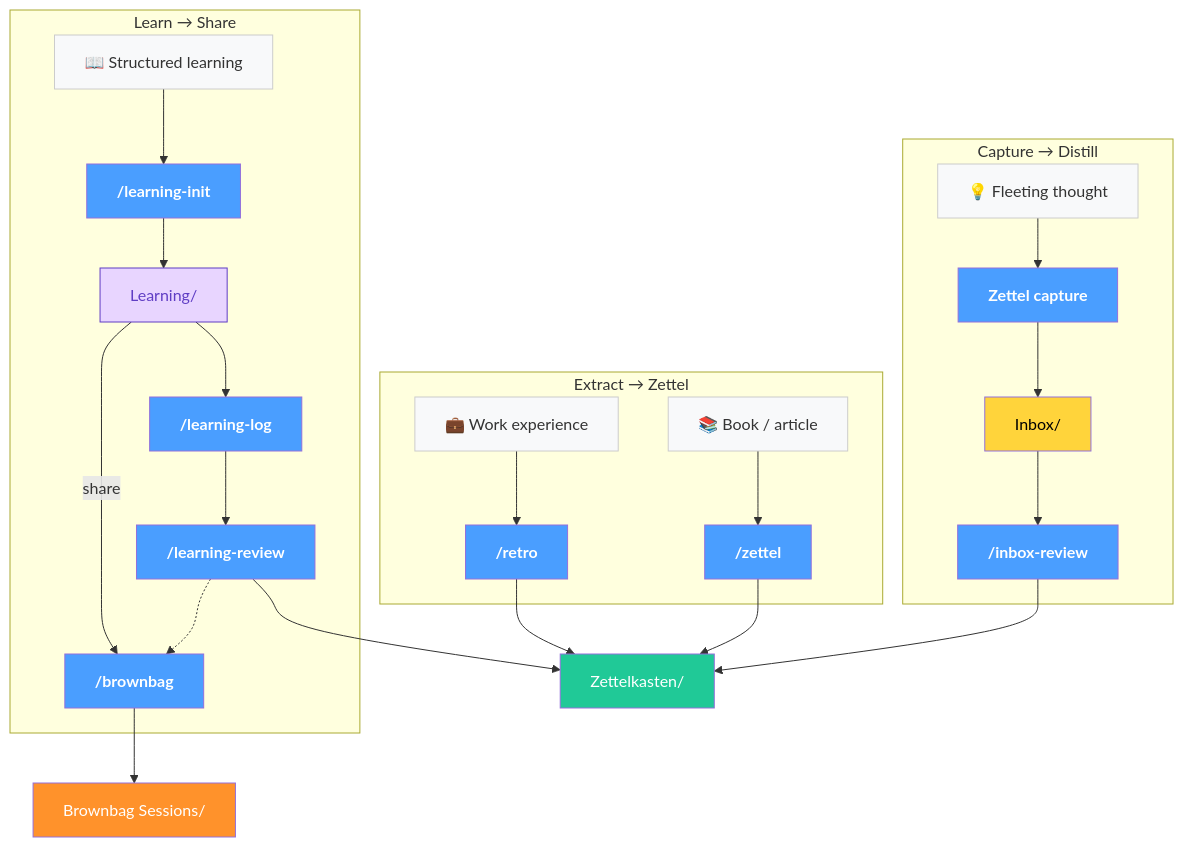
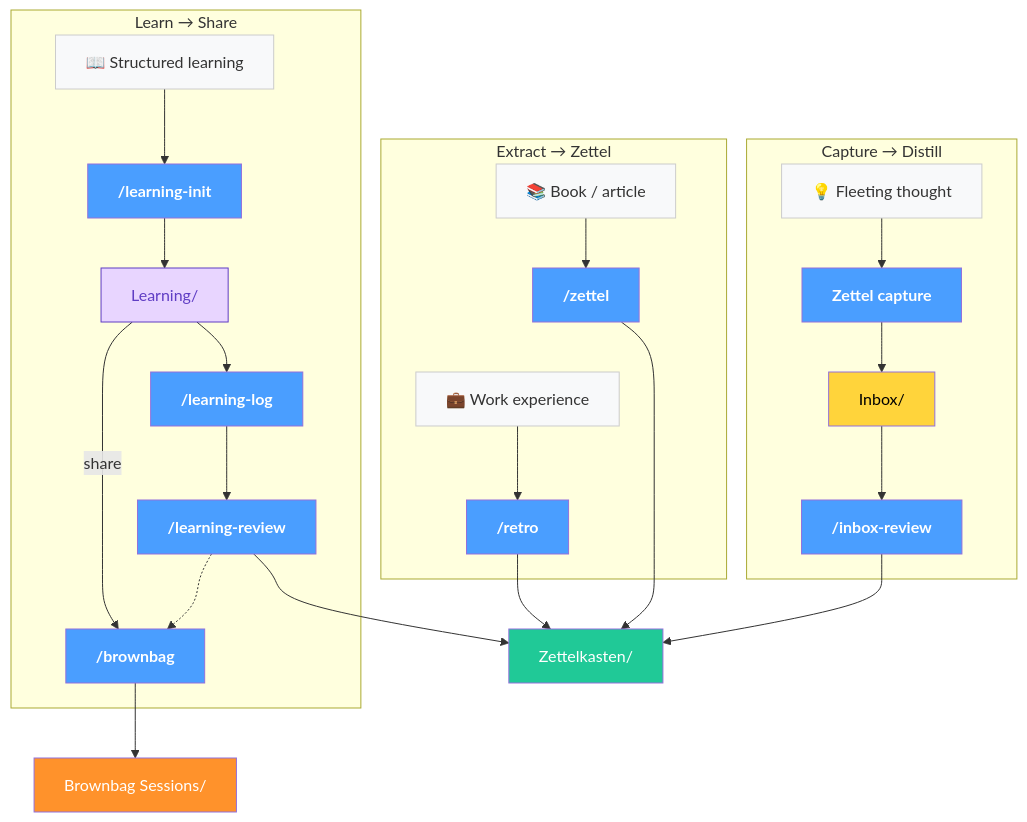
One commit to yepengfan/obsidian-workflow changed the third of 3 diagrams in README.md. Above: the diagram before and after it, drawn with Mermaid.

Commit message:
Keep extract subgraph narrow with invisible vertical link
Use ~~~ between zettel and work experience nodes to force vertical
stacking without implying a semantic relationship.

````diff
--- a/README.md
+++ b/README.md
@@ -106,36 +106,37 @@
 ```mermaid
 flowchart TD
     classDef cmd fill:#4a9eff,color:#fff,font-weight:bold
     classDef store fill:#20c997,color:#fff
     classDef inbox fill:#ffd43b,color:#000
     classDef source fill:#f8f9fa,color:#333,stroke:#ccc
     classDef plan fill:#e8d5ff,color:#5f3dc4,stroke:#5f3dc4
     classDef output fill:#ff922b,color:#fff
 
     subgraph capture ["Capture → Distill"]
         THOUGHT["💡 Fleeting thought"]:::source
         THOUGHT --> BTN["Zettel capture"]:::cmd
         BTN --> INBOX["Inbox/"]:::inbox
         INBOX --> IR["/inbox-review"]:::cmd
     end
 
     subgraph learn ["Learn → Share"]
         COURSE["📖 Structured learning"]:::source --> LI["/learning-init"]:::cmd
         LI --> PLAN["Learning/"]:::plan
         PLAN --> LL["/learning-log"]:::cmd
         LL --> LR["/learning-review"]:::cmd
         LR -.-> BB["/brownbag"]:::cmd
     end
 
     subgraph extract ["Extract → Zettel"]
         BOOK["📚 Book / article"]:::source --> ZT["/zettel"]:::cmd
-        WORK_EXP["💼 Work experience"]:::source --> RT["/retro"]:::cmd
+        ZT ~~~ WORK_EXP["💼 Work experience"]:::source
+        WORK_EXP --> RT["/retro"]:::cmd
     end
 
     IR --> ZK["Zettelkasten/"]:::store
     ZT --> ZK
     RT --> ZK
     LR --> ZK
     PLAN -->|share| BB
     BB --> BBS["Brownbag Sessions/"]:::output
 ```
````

**Problem details:**
Omit the pictures, then print the rest of the listing above exactly.

**Exercise answer:**
One commit to yepengfan/obsidian-workflow changed the third of 3 diagrams in README.md. Above: the diagram before and after it, drawn with Mermaid.

Commit message:
Keep extract subgraph narrow with invisible vertical link
Use ~~~ between zettel and work experience nodes to force vertical
stacking without implying a semantic relationship.

````diff
--- a/README.md
+++ b/README.md
@@ -106,36 +106,37 @@
 ```mermaid
 flowchart TD
     classDef cmd fill:#4a9eff,color:#fff,font-weight:bold
     classDef store fill:#20c997,color:#fff
     classDef inbox fill:#ffd43b,color:#000
     classDef source fill:#f8f9fa,color:#333,stroke:#ccc
     classDef plan fill:#e8d5ff,color:#5f3dc4,stroke:#5f3dc4
     classDef output fill:#ff922b,color:#fff
 
     subgraph capture ["Capture → Distill"]
         THOUGHT["💡 Fleeting thought"]:::source
         THOUGHT --> BTN["Zettel capture"]:::cmd
         BTN --> INBOX["Inbox/"]:::inbox
         INBOX --> IR["/inbox-review"]:::cmd
     end
 
     subgraph learn ["Learn → Share"]
         COURSE["📖 Structured learning"]:::source --> LI["/learning-init"]:::cmd
         LI --> PLAN["Learning/"]:::plan
         PLAN --> LL["/learning-log"]:::cmd
         LL --> LR["/learning-review"]:::cmd
         LR -.-> BB["/brownbag"]:::cmd
     end
 
     subgraph extract ["Extract → Zettel"]
         BOOK["📚 Book / article"]:::source --> ZT["/zettel"]:::cmd
-        WORK_EXP["💼 Work experience"]:::source --> RT["/retro"]:::cmd
+        ZT ~~~ WORK_EXP["💼 Work experience"]:::source
+        WORK_EXP --> RT["/retro"]:::cmd
     end
 
     IR --> ZK["Zettelkasten/"]:::store
     ZT --> ZK
     RT --> ZK
     LR --> ZK
     PLAN -->|share| BB
     BB --> BBS["Brownbag Sessions/"]:::output
 ```
````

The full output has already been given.